When a line in the records contains the string "border", copy that line.
******
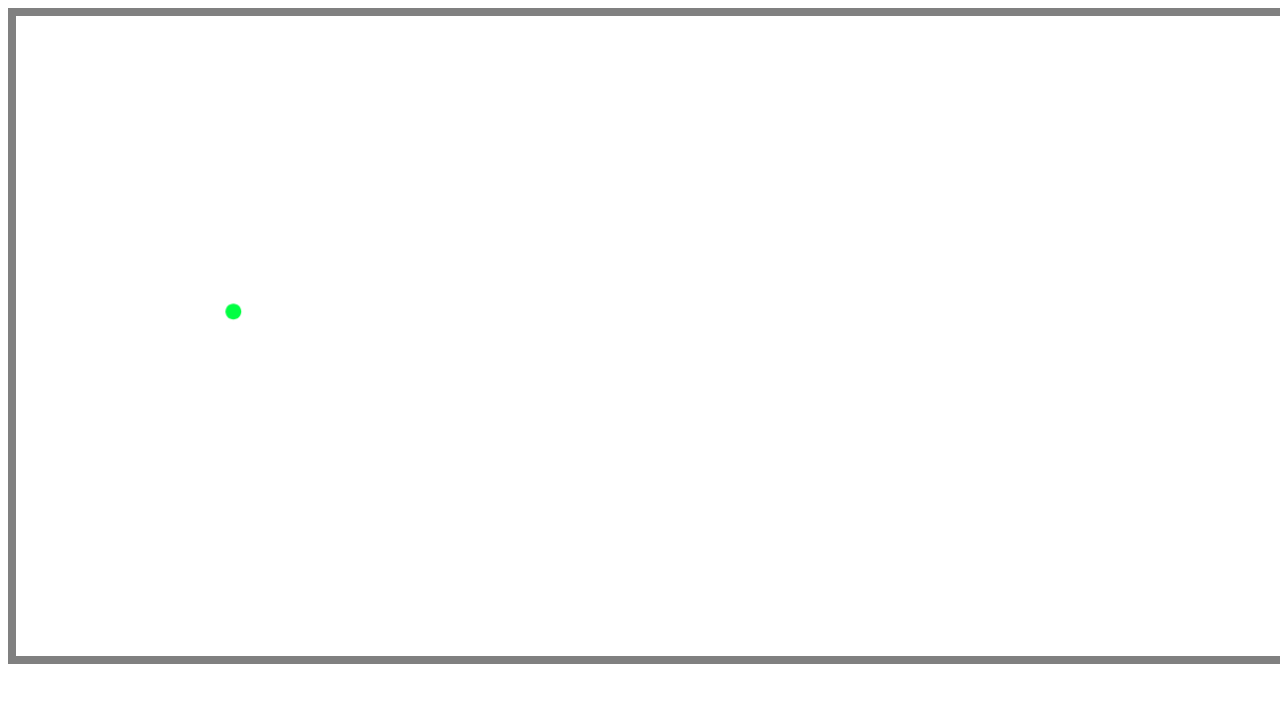
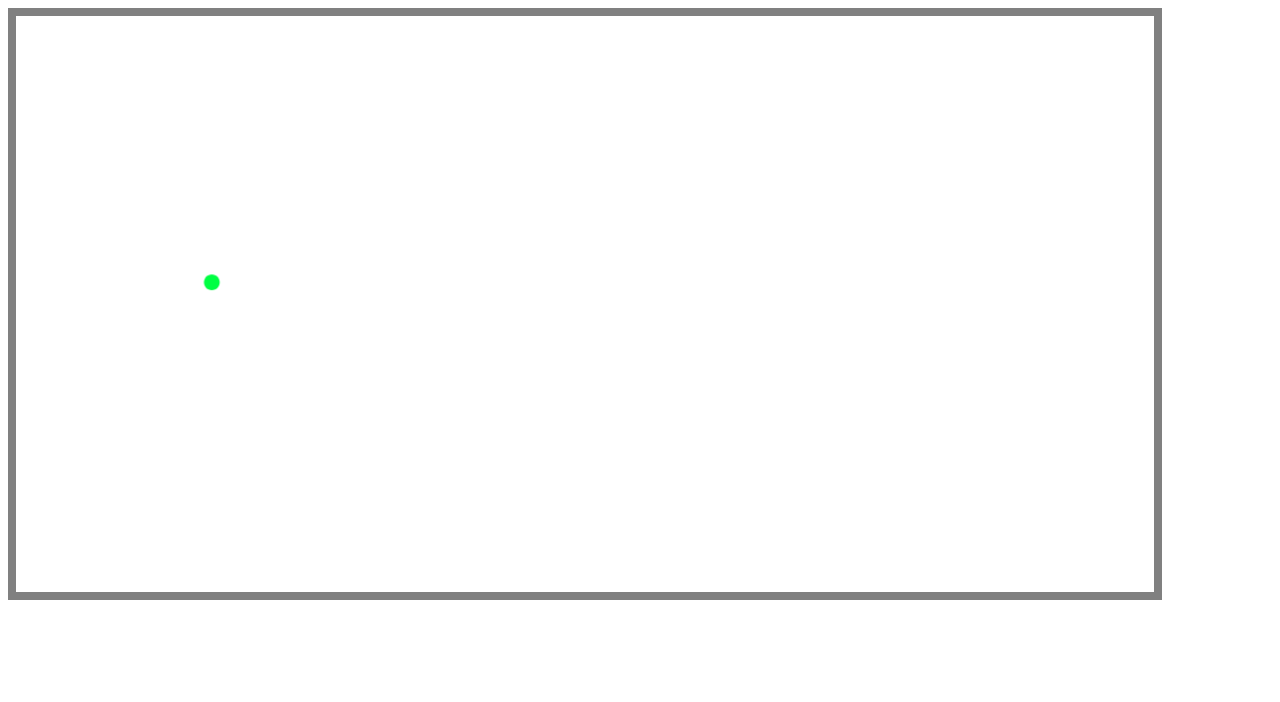
Before and after one commit to 0-zM/paperbox, a plain HTML site: page snakely.html in a window 1280 px wide. Drawn offline with Linux system fonts and the light colour scheme.

Commit message:
Update snakely.html

```diff
--- a/snakely.html
+++ b/snakely.html
@@ -55,6 +55,6 @@ tool.onMouseMove = function(event) {
     <style></style>
 </head>
 <body>
-<canvas id="myCanvas" data.paper.resize="true" style="width:100%;height:100%;border:8px solid grey"></canvas>
+<canvas id="myCanvas" data.paper.resize="true" style="width:90%;height:100%;border:8px solid grey"></canvas>
 </body>
 </html>
```
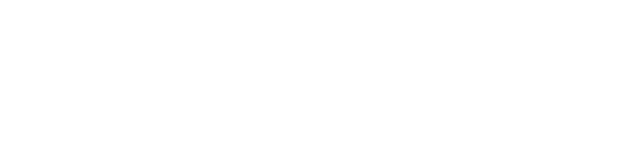
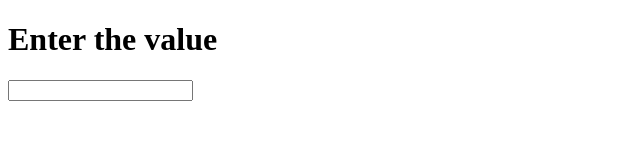
Before and after one commit to qasim-you/AdvanceJS, a plain HTML site: page New folder/index.html in a window 1280 px wide. Shown: the whole page, without its empty margins (0-640 px from the left). Drawn offline with Linux system fonts and the light colour scheme.

Commit message:
first commit

```diff
--- a/New folder/index.html
+++ b/New folder/index.html
@@ -6,6 +6,8 @@
     <title>Document</title>
 </head>
 <body>
-
+    <h1>Enter the value</h1>
+    <input type="text">
+    <script src="./index.js"></script>
 </body>
 </html>
```
Also changed, not shown: New folder/index.js (added).
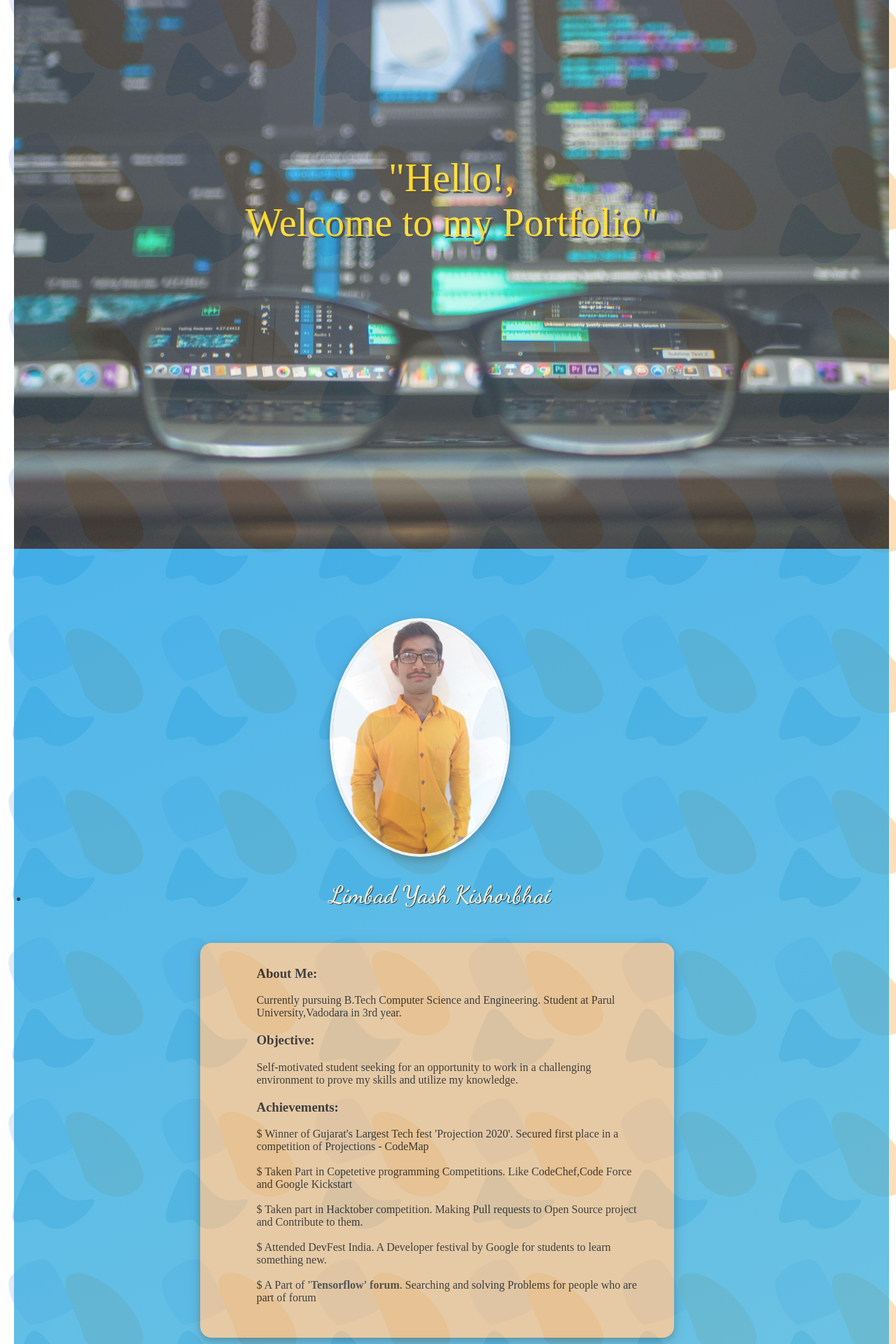
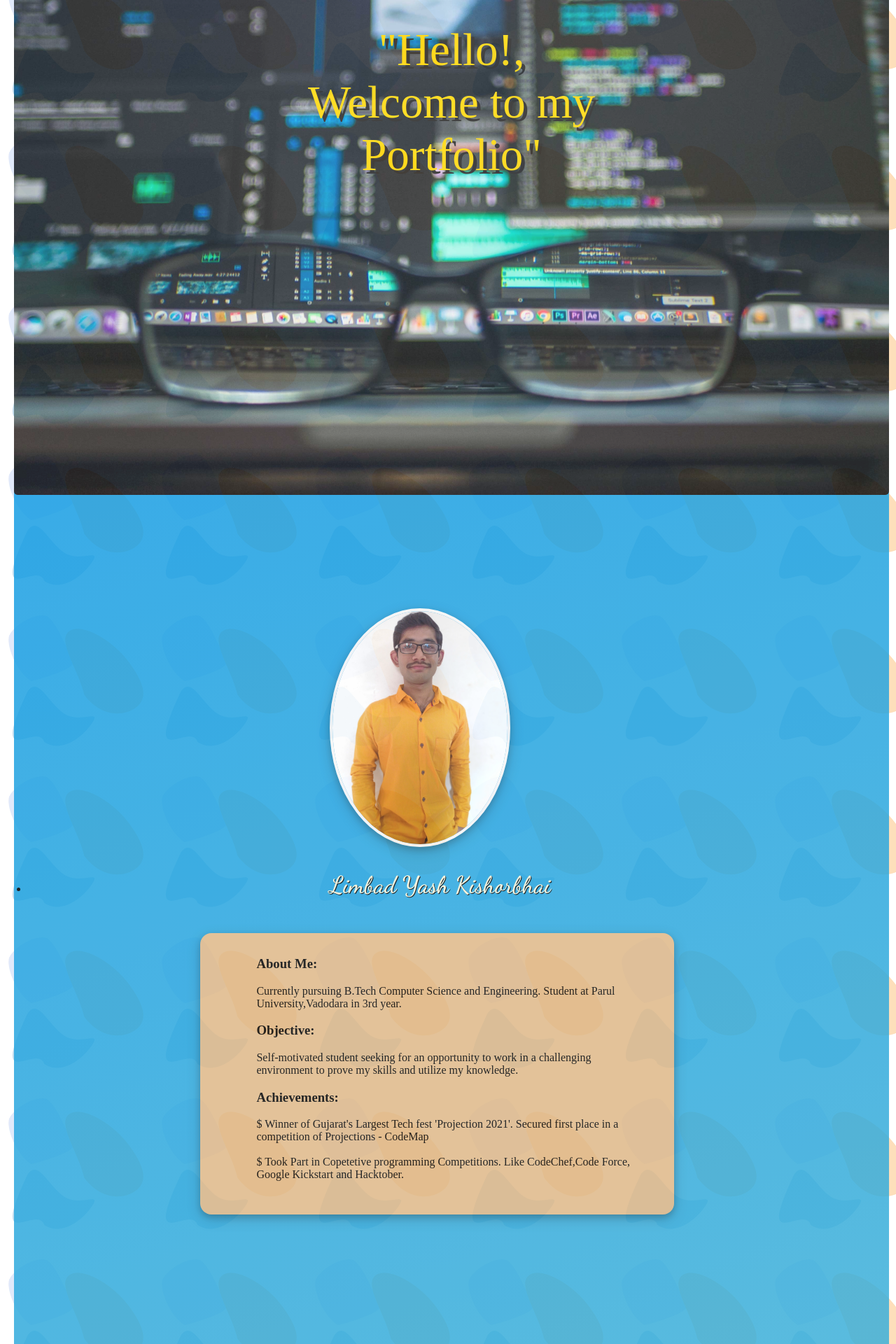
Before and after one commit to yugenpatel/yash-portfolio, a PHP site: page / in a window 1280 px wide. Shown: the part 280-2200 px from the top of the page at 70% size. Run offline with PHP 8.4, Linux system fonts and the light colour scheme.

Commit message:
fixed texts and decorations

```diff
--- a/index.html
+++ b/index.html
@@ -3,13 +3,14 @@
     <head>
         <title>Limbad Yash Portfolio</title>
         <meta charset="utf-8">
-        <meta name="viewport" content="width=device-width,initial-scale=1,maximum-scale=1,user-scalable=0,viewport-fit=cover">
+        <meta http-equiv="X-UA-Compatible" content="IE=edge">
+        <meta name="viewport" content="width=device-width,initial-scale=1.0">
         <link rel="stylesheet" href="static/index.css">
         <link rel = "icon" href="images/Icon.png" type = "image/x-icon">
     </head>
     <body>
         <div class="container">
-        <div class="navbar">
+        <span class="navbar">
             <ul>
                 <li id="nav-name"><a href="file:///home/limbadyash1/Portfolio/index.html">Limbad Yash</a></li>
                 <li id="divider">|</li>
@@ -19,7 +20,7 @@
                 <li><a href="#projects">Projects</a></li>
                 <li><a href="#contact">Contact</a></li>
             </ul>
-        </div>
+        </span>
         <div class="home" id="Home">
             <img src="images/pexels-kevin-ku-577585.jpg">
             <div class="text-on-img">"Hello!, <br>Welcome to my Portfolio"</div>
@@ -40,11 +41,8 @@
             </p>
             <h3>Achievements:</h3>
             <p>
-                $ Winner of Gujarat's Largest Tech fest 'Projection 2020'. Secured first place in a competition of Projections - CodeMap<br><br>
-                $ Taken Part in Copetetive programming Competitions. Like CodeChef,Code Force and Google Kickstart <br><br>
-                $ Taken part in Hacktober competition. Making Pull requests to Open Source project and Contribute to them.<br><br>
-                $ Attended DevFest India. A Developer festival by Google for students to learn something new.<br><br>
-                $ A Part of <a id="link" href="https://discuss.tensorflow.org/">'Tensorflow' forum</a>. Searching and solving Problems for people who are part of forum<br><br>
+                $ Winner of Gujarat's Largest Tech fest 'Projection 2021'. Secured first place in a competition of Projections - CodeMap<br><br>
+                $ Took Part in Copetetive programming Competitions. Like CodeChef,Code Force, Google Kickstart and Hacktober. <br><br>
             </p>
             </div>
         </div>
@@ -95,9 +93,7 @@
                 <b>Abstract</b><br>
                 As a Programmer and Tech enthusiast, I am fond of
                 Technologies, and making things work.I like to interact
-                with Databases. I enjoy creating Like APIs, ML models etc.
-                Here are some of my dailyIDEs and Code Editors, Jupyter
-                Notebook, PyCharm, Intellij and VSCode.
+                with Databases. I enjoy creating APIs, ML models etc.
                 <br>
             </p>
             <p id="paragraph">
@@ -106,9 +102,7 @@
             </p>
             <p id="paragraph">
                 <b>Interest</b><br>
-                $ Linux is my favorite. I love to explore THE LINUX WORLD. And now I am currently using one.
-                <a id="link" href="https://system76.com/pop">Pop!_OS</a> which is based on
-                <a id="link" href="https://ubuntu.com/">Ubuntu</a>.<br><br>
+                $ Linux is my favorite. I love to explore THE LINUX WORLD.<br><br>
                 $ Machine Learning using python in Jupyter Notebook with libraries such as NumPy, Pandas,
                 Matplotlib, Scikit-Learn, Tensorflow etc.<br><br>
                 $ Creating APIs in Python with flask and Django<br><br>
@@ -170,6 +164,7 @@
                 <b>E-mail:</b> yashlimbad2017@gmail.com<br><br>
                 <b>Phone:</b> +91 7046211866<br><br>
                 <b>Address:</b> Upleta, Rajkot, Gujarat, India<br><br>
+                Copyright &copy; 2021-2025 | By <a id="link" href="https://www.linkedin.com/in/yash-limbad-14a005220/">Limbad Yash</a> | All Right Reserved<br><br>
             </p>
         </div>
         </div>
--- a/static/index.css
+++ b/static/index.css
@@ -9,8 +9,8 @@
 .container{
     background-color: #0093E9;
     background-image: linear-gradient(160deg, #0093E9 0%, #80D0C7 100%);
-    opacity: 0.75;
-    margin-top: 10%;
+    opacity: 0.85;
+    margin-top: 50px;
     margin-left: 12px;
     margin-right: 2px;
 }
@@ -71,23 +71,26 @@ li a:hover{
 
 .home img{
     width: 100%;
-    margin-bottom: -5%;
+    opacity: 100%;
+    border-radius: 5px;
 }
 
 .home{
     position: relative;
     text-align: center;
-    color:gold
+    color:gold;
+    padding-top: 0%;
+    margin-top: 0%;
 }
 
 .text-on-img{
     position: absolute;
-    top: 50%;
+    top: 40%;
     left: 50%;
     transform: translate(-50%, -50%);
-    font-size: 56px;
+    font-size: 65px;
     font-weight: 300;
-    text-shadow: 3px 3px #222;
+    text-shadow: 5px 5px #222;
 }
 
 /* About */
@@ -439,6 +442,6 @@ span{
 
 #link{
     text-decoration: solid;
-    color: #222;
+    color: #fff;
     font-weight: 600;
 }
```
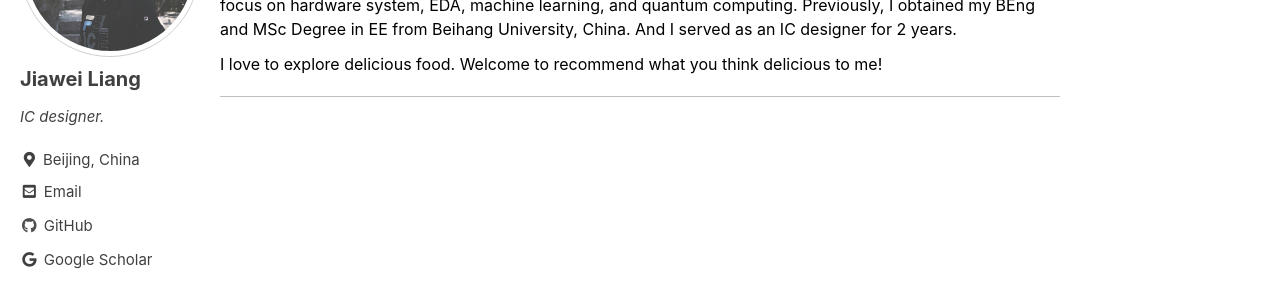
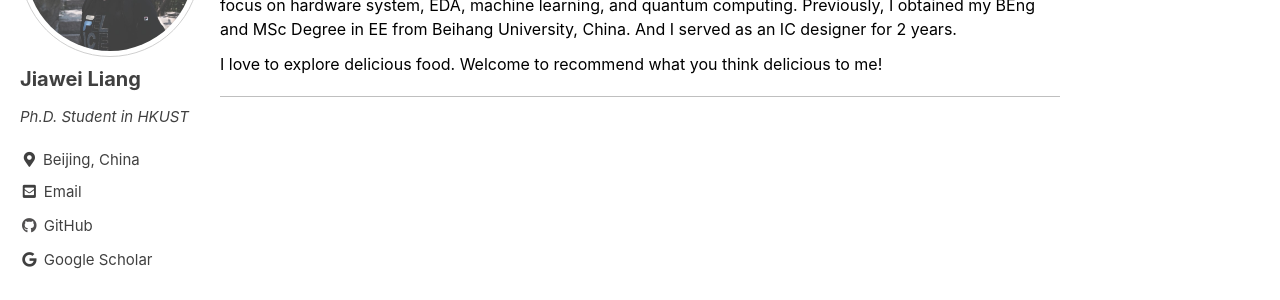
Before and after one commit to MasLiang/MasLiang.github.io, a Jekyll site: the page built from index.md, in a window 1280 px wide. Shown: the part 224-524 px from the top of the page. Built offline with Jekyll 4.4.1, drawn with Linux system fonts in a browser that asks for light colours; cached includes are drawn as plain includes.

Commit message:
Update _config.yml

```diff
--- a/_config.yml
+++ b/_config.yml
@@ -104,7 +104,7 @@ analytics:
 author:
   name             : "Jiawei Liang"
   avatar           : "/assets/images/Liang.jpg" # path of avatar image, e.g. "/assets/images/bio-photo.jpg"
-  bio              : "IC designer."
+  bio              : "Ph.D. Student in HKUST"
   location         : "Beijing, China"
   email            :
   links:
```
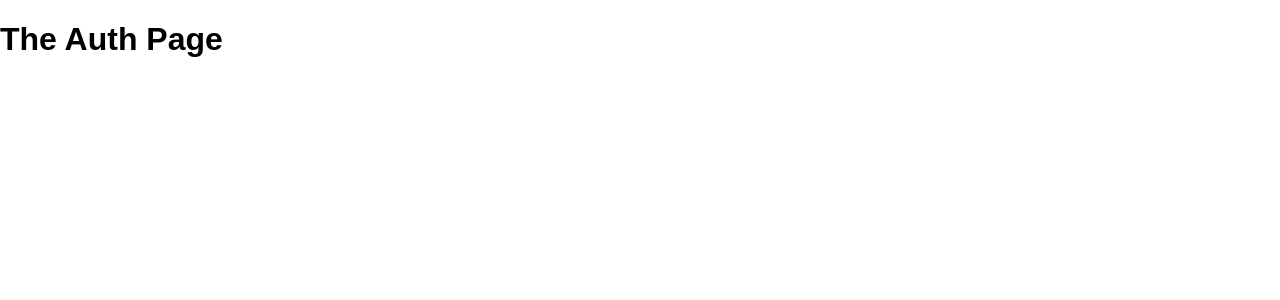
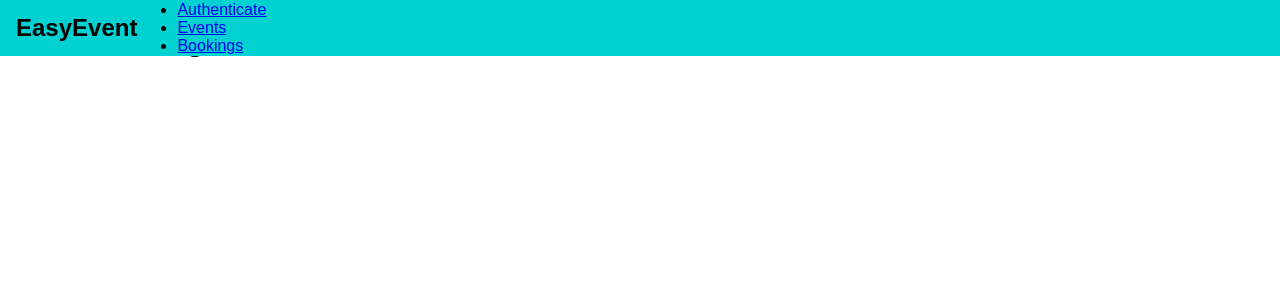
Before and after one commit to dimitrius-brest/node-mongodb-graphql-tutorial, a React (Create React App) app in the folder frontend/: page /auth in a window 1280 px wide. Shown: the top 300 px of the page. Built offline with nearby package versions, Linux system fonts and the light colour scheme; the HTML template or start-up script is replaced by a standard one.

Commit message:
Lesson #12 - till 00:14:10

```diff
--- a/frontend/src/App.js
+++ b/frontend/src/App.js
@@ -4,6 +4,7 @@
 import AuthPage from './pages/Auth';
 import BookingsPage from './pages/Bookings';
 import EventsPage from './pages/Events';
+import MainNavigation from './components/Navigation/MainNavigation';
 
 import './App.css';
 
@@ -11,12 +12,17 @@
   render() {
     return (
         <BrowserRouter>
+          <React.Fragment>
+            <MainNavigation/>
+            <main>
               <Switch>
                 <Redirect from="/" to="/auth" exact />
                 <Route path="/auth" component={AuthPage} />
                 <Route path="/events" component={EventsPage} />
                 <Route path="/bookings" component={BookingsPage} />
               </Switch>
+            </main>
+          </React.Fragment>
         </BrowserRouter>
     );
   }
--- /dev/null
+++ b/frontend/src/components/Navigation/MainNavigation.css
@@ -0,0 +1,16 @@
+.main-navigation {
+    position: fixed;
+    left: 0;
+    top: 0;
+    width: 100%;
+    height: 3.5rem;
+    background: #01d1d1;
+    padding: 0 1rem;
+    display: flex;
+    align-items: center;
+}
+
+.main-navigation__logo h1 {
+    margin: 0;
+    font-size: 1.5rem;
+}
--- /dev/null
+++ b/frontend/src/components/Navigation/MainNavigation.js
@@ -0,0 +1,27 @@
+import React from 'react';
+import { NavLink } from 'react-router-dom';
+
+import './MainNavigation.css';
+
+const mainNavigation = props => (
+    <header className="main-navigation">
+      <div className="main-navigation__logo">
+        <h1>EasyEvent</h1>
+      </div>
+      <nav className="main-navigation__item">
+        <ul>
+            <li>
+              <NavLink to="/auth">Authenticate</NavLink>
+            </li>
+            <li>
+              <NavLink to="/events">Events</NavLink>
+            </li>
+            <li>
+              <NavLink to="/bookings">Bookings</NavLink>
+            </li>
+        </ul>
+      </nav>
+    </header>
+);
+
+export default mainNavigation;
```
Lines whose indentation alone changed are shown as unchanged.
******
Response box:
-<canvas id="myCanvas" data.paper.resize="true" style="width:100%;height:100%;border:8px solid grey"></canvas>
+<canvas id="myCanvas" data.paper.resize="true" style="width:90%;height:100%;border:8px solid grey"></canvas>
+    border-radius: 5px;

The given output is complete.